The Spectro Coating Corporation applies flock to backing materials in one plant in Leominster, Massachusetts. The management requested a health hazard evaluation (HHE) to get a better understanding of the respiratory hazards in the plant. At the time of the request, an extensive HHE at another company's flocking facility in Rhode Island (NIOSH 1998) had uncovered a cluster of cases of a new occupational lung disease (flock workers' lung) [Kern et al. 1998]. In addition, one worker at Spectro Coating had a diagnosis of the same illness. In November 1998, NIOSH conducted an investigation at the Spectro Coating plant consisting of a symptom and work history questionnaire and personal and area sampling, primarily for respirable dust (small enough to reach the deepest areas of the lungs) and fiber counts. Approximately 87% of the workers participated in the survey. The results and conclusions of the survey are as follows: The same types of particles identified at the Rhode Island plant were also present in air samples collected at Spectro Coating. Even though the dust concentrations were lower compared to those in the Rhode Island plant, blow-down exposures at Spectro Coating were associated with respiratory symptoms in workers. Blow-down cleaning with compressed air and flock-loading resulted in the highest dust concentrations measured in this workplace. Blow-down exposures were associated with an excess of fever/aches and cough/phlegm. Decreasing exposures should lead to decreased symptoms and complaints. Gravimetric respirable dust measurement appears to be a suitable method for characterizing concentrations in this setting. Smoking alone and in interaction with the exposures from compressed air cleaning was associated with symptoms. Respirator use was sporadic, and many workers had not been fit-tested.
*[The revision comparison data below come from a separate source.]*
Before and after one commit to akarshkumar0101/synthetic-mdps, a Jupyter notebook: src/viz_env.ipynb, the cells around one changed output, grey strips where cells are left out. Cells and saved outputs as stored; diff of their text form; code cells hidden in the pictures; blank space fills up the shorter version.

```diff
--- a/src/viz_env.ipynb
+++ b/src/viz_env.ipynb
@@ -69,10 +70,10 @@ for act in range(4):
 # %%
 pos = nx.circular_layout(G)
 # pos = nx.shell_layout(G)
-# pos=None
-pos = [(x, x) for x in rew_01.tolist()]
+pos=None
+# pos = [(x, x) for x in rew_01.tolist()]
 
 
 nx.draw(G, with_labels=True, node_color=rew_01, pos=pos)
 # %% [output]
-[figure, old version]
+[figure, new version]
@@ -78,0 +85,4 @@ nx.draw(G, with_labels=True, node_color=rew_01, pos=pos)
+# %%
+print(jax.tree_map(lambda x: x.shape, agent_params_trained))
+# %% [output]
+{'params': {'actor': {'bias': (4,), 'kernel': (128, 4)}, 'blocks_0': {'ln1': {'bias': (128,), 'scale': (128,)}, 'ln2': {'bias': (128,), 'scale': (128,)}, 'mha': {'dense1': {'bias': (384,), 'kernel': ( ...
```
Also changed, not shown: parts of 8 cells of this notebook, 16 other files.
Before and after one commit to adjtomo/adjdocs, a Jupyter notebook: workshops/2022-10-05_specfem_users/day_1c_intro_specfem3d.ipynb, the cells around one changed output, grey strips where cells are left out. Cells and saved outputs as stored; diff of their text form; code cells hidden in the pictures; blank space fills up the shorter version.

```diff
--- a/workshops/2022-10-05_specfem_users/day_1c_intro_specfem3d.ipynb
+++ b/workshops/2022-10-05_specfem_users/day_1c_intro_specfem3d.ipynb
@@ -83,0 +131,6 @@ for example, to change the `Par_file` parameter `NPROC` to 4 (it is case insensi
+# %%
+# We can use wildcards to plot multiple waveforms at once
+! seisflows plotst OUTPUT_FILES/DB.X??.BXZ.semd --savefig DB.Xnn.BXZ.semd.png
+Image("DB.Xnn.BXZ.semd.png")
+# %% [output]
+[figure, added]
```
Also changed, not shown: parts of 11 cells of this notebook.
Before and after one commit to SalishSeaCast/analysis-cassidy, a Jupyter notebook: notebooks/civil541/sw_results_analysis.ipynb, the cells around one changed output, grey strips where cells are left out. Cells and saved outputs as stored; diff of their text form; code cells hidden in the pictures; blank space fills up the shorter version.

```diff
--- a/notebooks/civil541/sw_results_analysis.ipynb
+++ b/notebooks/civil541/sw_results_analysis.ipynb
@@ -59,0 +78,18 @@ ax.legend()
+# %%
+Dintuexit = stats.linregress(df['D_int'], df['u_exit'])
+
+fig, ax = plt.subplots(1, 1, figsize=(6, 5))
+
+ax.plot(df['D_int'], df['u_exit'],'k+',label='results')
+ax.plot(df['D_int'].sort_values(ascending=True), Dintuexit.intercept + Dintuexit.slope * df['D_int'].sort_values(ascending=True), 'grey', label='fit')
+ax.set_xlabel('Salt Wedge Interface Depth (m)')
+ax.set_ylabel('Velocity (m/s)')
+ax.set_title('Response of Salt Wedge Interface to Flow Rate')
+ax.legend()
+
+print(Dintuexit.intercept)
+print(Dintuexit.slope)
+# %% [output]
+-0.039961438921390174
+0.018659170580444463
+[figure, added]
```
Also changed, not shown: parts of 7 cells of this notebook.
The following are specific recommendations for this workplace: Reduce dust exposures with engineering controls. Until engineering controls are in place, limit the use of blow-downs and use personal respiratory protection to control dust exposures. Expend the annual medical examination to include a means for identifying workers with frequent fever, aches, cough, phlegm, wheezing, or other respiratory symptoms. Workers with any of these symptoms should receive a medical evaluation and an opportunity to reduce dust exposures by placement out of high exposure jobs. Periodically inform workers about work-related disease observed among flock workers and how to reduce or control their risk of disease. Implement a no-smoking policy at the plant (NIOSH 1991). If allowed at all, smoking at the plant should be restricted to designated, seperately-ventilated smoking areas. Workers should be encouraged to stop smoking altogether through an employer-sponsored smoking cessation program and education campaign. NIOSH investigators determined that a health hazard exists from occupational exposure to flock-associated dust This risk is characterized by the occurrence of physician-diagnosed interstitial lung disease in at least one worker, and by the results of a respiratory symptom survey that suggest an association of respiratory and systemic symptoms with conducting compressed air cleaning (blow-downs). The hazard is related to dust exposure and is found to be the greatest in the flocking room. Reduction of worker exposure to airborne dust is recommended to protect the health of the workers at this plant.